BRIEF: Find every line in the records below that holds the word "organisms", and copy each one.
■ ■ ■ ■ ■ ■ ■
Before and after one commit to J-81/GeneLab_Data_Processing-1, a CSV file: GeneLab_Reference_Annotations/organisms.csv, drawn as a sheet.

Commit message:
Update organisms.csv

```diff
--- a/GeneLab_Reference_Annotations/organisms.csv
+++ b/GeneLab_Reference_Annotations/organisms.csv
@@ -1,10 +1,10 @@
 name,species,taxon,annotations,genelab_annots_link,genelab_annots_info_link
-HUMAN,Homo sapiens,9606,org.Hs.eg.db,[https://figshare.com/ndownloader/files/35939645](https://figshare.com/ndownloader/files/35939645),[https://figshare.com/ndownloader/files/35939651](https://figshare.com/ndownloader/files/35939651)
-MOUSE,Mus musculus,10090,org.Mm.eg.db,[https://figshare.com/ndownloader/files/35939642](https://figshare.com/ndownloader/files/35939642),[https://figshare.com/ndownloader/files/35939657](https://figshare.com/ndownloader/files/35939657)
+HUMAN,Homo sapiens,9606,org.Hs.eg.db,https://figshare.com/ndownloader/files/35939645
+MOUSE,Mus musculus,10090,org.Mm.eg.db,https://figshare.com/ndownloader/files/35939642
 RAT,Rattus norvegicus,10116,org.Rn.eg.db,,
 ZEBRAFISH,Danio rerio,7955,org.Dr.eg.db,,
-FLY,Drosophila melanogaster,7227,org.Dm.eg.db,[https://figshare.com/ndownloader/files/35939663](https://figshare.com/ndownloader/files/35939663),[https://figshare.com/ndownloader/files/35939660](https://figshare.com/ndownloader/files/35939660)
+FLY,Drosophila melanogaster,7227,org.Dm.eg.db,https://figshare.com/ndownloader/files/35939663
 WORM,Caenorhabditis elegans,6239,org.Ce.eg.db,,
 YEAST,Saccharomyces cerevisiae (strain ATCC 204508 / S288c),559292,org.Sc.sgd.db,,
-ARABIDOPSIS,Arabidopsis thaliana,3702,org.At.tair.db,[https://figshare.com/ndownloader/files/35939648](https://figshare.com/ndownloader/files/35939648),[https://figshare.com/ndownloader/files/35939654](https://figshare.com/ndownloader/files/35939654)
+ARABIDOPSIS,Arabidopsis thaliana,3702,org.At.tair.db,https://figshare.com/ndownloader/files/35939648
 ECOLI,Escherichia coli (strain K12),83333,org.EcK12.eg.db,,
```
■ ■ ■ ■ ■ ■ ■
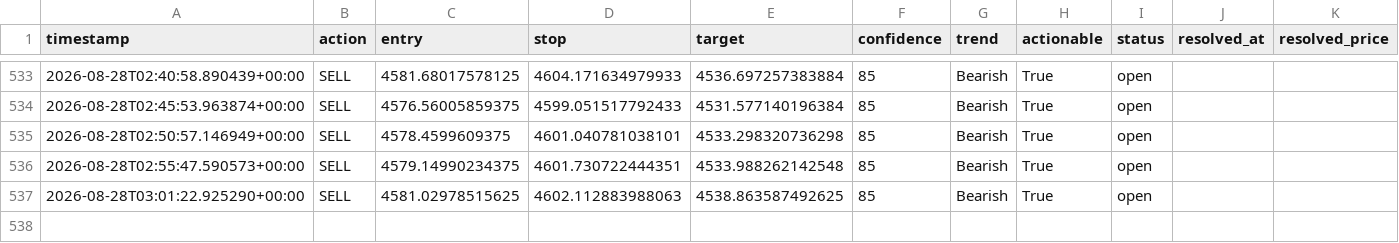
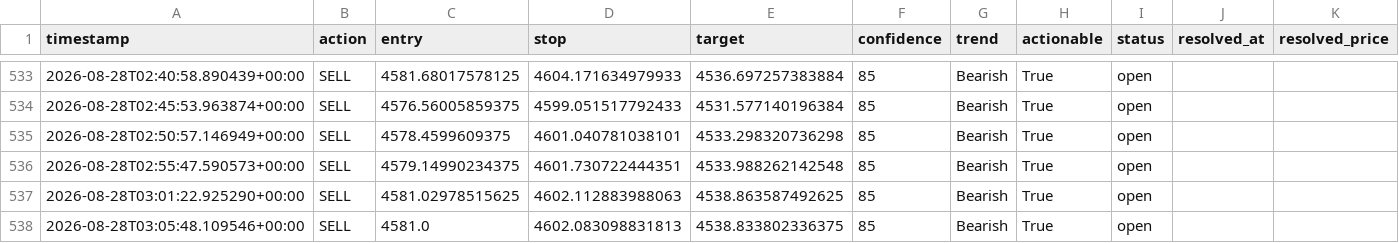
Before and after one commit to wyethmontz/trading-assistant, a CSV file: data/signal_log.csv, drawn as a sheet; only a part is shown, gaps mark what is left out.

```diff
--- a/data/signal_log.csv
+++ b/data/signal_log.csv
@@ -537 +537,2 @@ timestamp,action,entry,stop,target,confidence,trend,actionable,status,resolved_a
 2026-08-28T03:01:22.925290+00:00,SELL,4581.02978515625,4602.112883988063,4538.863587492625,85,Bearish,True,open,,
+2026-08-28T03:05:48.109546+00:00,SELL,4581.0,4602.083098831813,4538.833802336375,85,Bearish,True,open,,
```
■ ■ ■ ■ ■ ■ ■
RESPONSE TO THIS TASK:
Before and after one commit to J-81/GeneLab_Data_Processing-1, a CSV file: GeneLab_Reference_Annotations/organisms.csv, drawn as a sheet.
Update organisms.csv
--- a/GeneLab_Reference_Annotations/organisms.csv
+++ b/GeneLab_Reference_Annotations/organisms.csv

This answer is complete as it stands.